Monday, February 21, 2011

Maximizing Garnishment Minimums

Why does it seem like there are a million different ways for different agencies to calculate garnishments?  As soon as I think I have a handle on one method, another method pops up.  The garnishments feature in GP seems to work well when an employee has a single garnishment, but I have found that multiple garnishments often times requires the Greenshades Garnishments module.

But, let's focus on what Dynamics GP can do (which can be quite a bit, depending on your requirements) out of the box.  Here are some requirements I encountered recently:

1. The first $150 of allowable earnings by the employee is not subject to the garnishment
2. If the employee earns between $150 and $200, the amount above $150 is garnished
3. If the employee earns more than $200, the earnings are garnished at 25%

Looking a bit closer, we could summarize this by saying that it is a 25% garnishment with a minimum net pay to the employee of $150 (what they must be left with).  For example, if they made $180, the garnishment would calculate as $45 (25% of $180).  But since there is a minimum net pay of $150, it would only withhold $30 (the difference between $180 and $150).  I have found it is critical to the configuration of garnishments to distill the requirements down to the simplest parameters possible.

So, how do we then set this up in Dynamics GP?  First, let's take the definition of "allowable earnings" or what might be called the wage base for the garnishment. In this case, allowable earnings is calculated as gross wages less taxes.  So, we can configure an earnings code to match this wage base (Microsoft Dynamics GP>>Tools>>Setup>>Payroll>>Earnings Setup).  This will control how the garnishment is calculated, beyond the standard options of Gross Wages or Net Wages. 

Next, we set up the deduction for the garnishment (Microsoft Dynamics GP>>Tools>>Setup>>Payroll>>Deduction).  We select a deduction type of Garnishment, and then select the appropriate Garnishment Category.  For the method, we can select "Percent of Earnings" and select the earnings code created above.  So, how does this differ from the "Percent of Gross Wages" or "Percent of Net Wages" method?  Let's take the following example:

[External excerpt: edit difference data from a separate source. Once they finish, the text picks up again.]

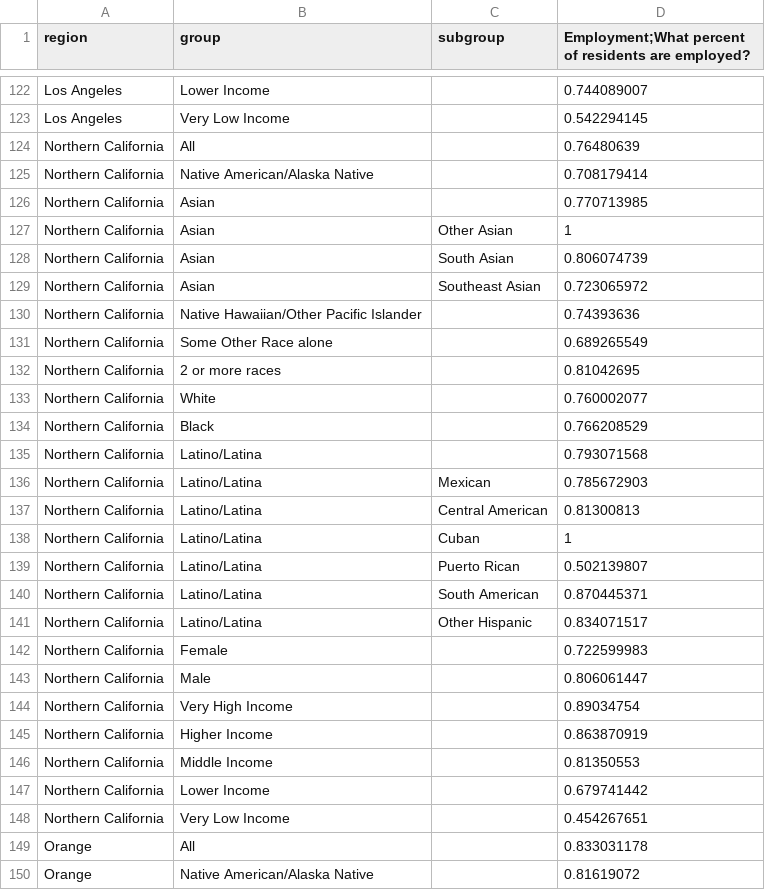
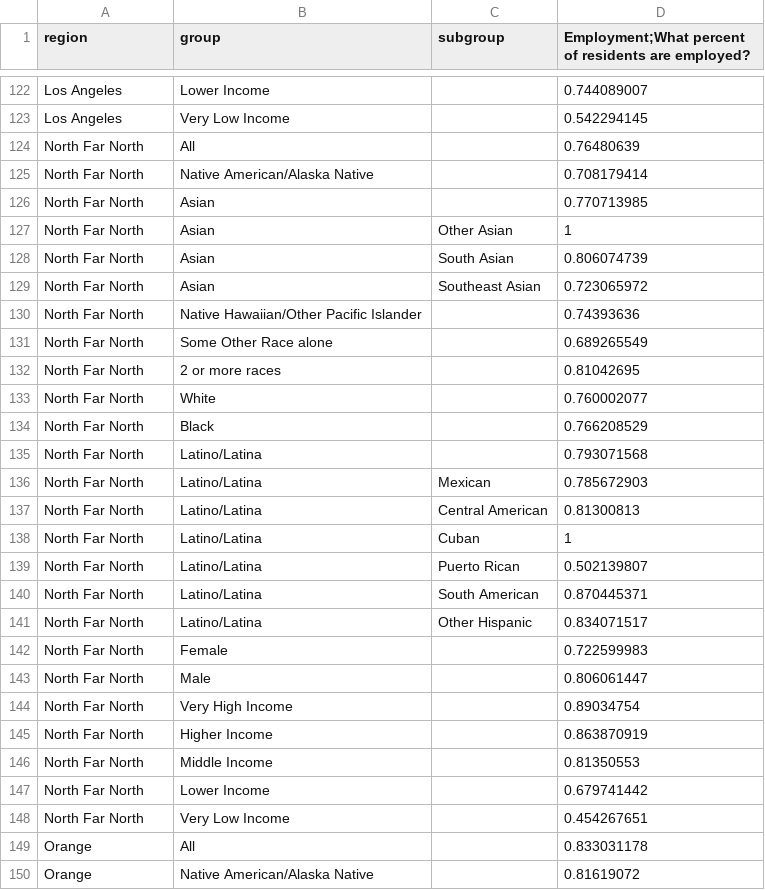
Before and after one commit to austinorr/ca_metrics, a CSV file: docs/data/employment.csv, drawn as a sheet; only a part is shown, gaps mark what is left out; the diff covers the shown part only.

Commit message:
rename areas, error handling for missing regions

```diff
--- a/docs/data/employment.csv
+++ b/docs/data/employment.csv
@@ -123,27 +123,27 @@ Los Angeles,Lower Income,,0.744089007
 Los Angeles,Very Low Income,,0.542294145
-Northern California,All,,0.76480639
-Northern California,Native American/Alaska Native,,0.708179414
-Northern California,Asian,,0.770713985
-Northern California,Asian,Other Asian,1
-Northern California,Asian,South Asian,0.806074739
-Northern California,Asian,Southeast Asian,0.723065972
-Northern California,Native Hawaiian/Other Pacific Islander,,0.74393636
-Northern California,Some Other Race alone,,0.689265549
-Northern California,2 or more races,,0.81042695
-Northern California,White,,0.760002077
-Northern California,Black,,0.766208529
-Northern California,Latino/Latina,,0.793071568
-Northern California,Latino/Latina,Mexican,0.785672903
-Northern California,Latino/Latina,Central American,0.81300813
-Northern California,Latino/Latina,Cuban,1
-Northern California,Latino/Latina,Puerto Rican,0.502139807
-Northern California,Latino/Latina,South American,0.870445371
-Northern California,Latino/Latina,Other Hispanic,0.834071517
-Northern California,Female,,0.722599983
-Northern California,Male,,0.806061447
-Northern California,Very High Income,,0.89034754
-Northern California,Higher Income,,0.863870919
-Northern California,Middle Income,,0.81350553
-Northern California,Lower Income,,0.679741442
-Northern California,Very Low Income,,0.454267651
+North Far North,All,,0.76480639
+North Far North,Native American/Alaska Native,,0.708179414
+North Far North,Asian,,0.770713985
+North Far North,Asian,Other Asian,1
+North Far North,Asian,South Asian,0.806074739
+North Far North,Asian,Southeast Asian,0.723065972
+North Far North,Native Hawaiian/Other Pacific Islander,,0.74393636
+North Far North,Some Other Race alone,,0.689265549
+North Far North,2 or more races,,0.81042695
+North Far North,White,,0.760002077
+North Far North,Black,,0.766208529
+North Far North,Latino/Latina,,0.793071568
+North Far North,Latino/Latina,Mexican,0.785672903
+North Far North,Latino/Latina,Central American,0.81300813
+North Far North,Latino/Latina,Cuban,1
+North Far North,Latino/Latina,Puerto Rican,0.502139807
+North Far North,Latino/Latina,South American,0.870445371
+North Far North,Latino/Latina,Other Hispanic,0.834071517
+North Far North,Female,,0.722599983
+North Far North,Male,,0.806061447
+North Far North,Very High Income,,0.89034754
+North Far North,Higher Income,,0.863870919
+North Far North,Middle Income,,0.81350553
+North Far North,Lower Income,,0.679741442
+North Far North,Very Low Income,,0.454267651
 Orange,All,,0.833031178
```
Also changed, not shown: 25 edited cells elsewhere in this file, docs/data/deserts.csv, docs/data/employment2col.csv, 10 other files.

Gross Wages = $1000
Taxes = $200
Deductions = $300
Net Wages = $500

Following our example, the garnishment would calculate based on the earning setup which was defined as gross wages less taxes.  So, therefore, the difference in the methods would be...

25% of Gross Wages ( 25% * $1000 = $250)
25% of Net Wages (25% * $500 = $125)
25% of Earnings (25% * $800 = $200)

Save the deduction you have created.  And then we have to establish the minimum wages the employee must be left with ($150 per the scenario we have described).  Now, for many people familiar with GP payroll, the impulse would be to put $150 in the minimum net pay field (Cards>>Payroll>>Employee>>Additional Info).  But, unfortunately, this field is minimum net pay AFTER deductions.  In this example, the $150 is the earnings that must be left (which does not include deductions).  So this employee has to be left with $150 before deductions.

To establish this sort of minimum, we can use the Garnishment Maximum Setup window (Microsoft Dynamics GP>>Tools>>Setup>>Garnishment Maximum Setup).  I select FED as the State/Fed code.  The key here is to select the same method (Percent of Earnings) and Earnings Code, and to stipulate a Max Withholding Percent greater than the percentage you plan to use.  Leave the Max Exempt Amount at zero.  Of course, if you have valid maximums, you can definitely stipulate them here.  But the field we are interested in is the Minimum Wage Rule Amount.  In that field, we put the $150 that the employee must be left with (prior to deductions).

When you assign the garnishment deduction to the employee (Cards>>Payroll>>Deduction), you can then select the Garnishment Maximum for Federal.  This will ensure that the $150 is left and not garnished according to the requirements discussed earlier.

Feel free to share any garnishment quandaries you have found yourself in and how you solved them creatively and I will update the post :)  Happy Monday everyone, have a great week!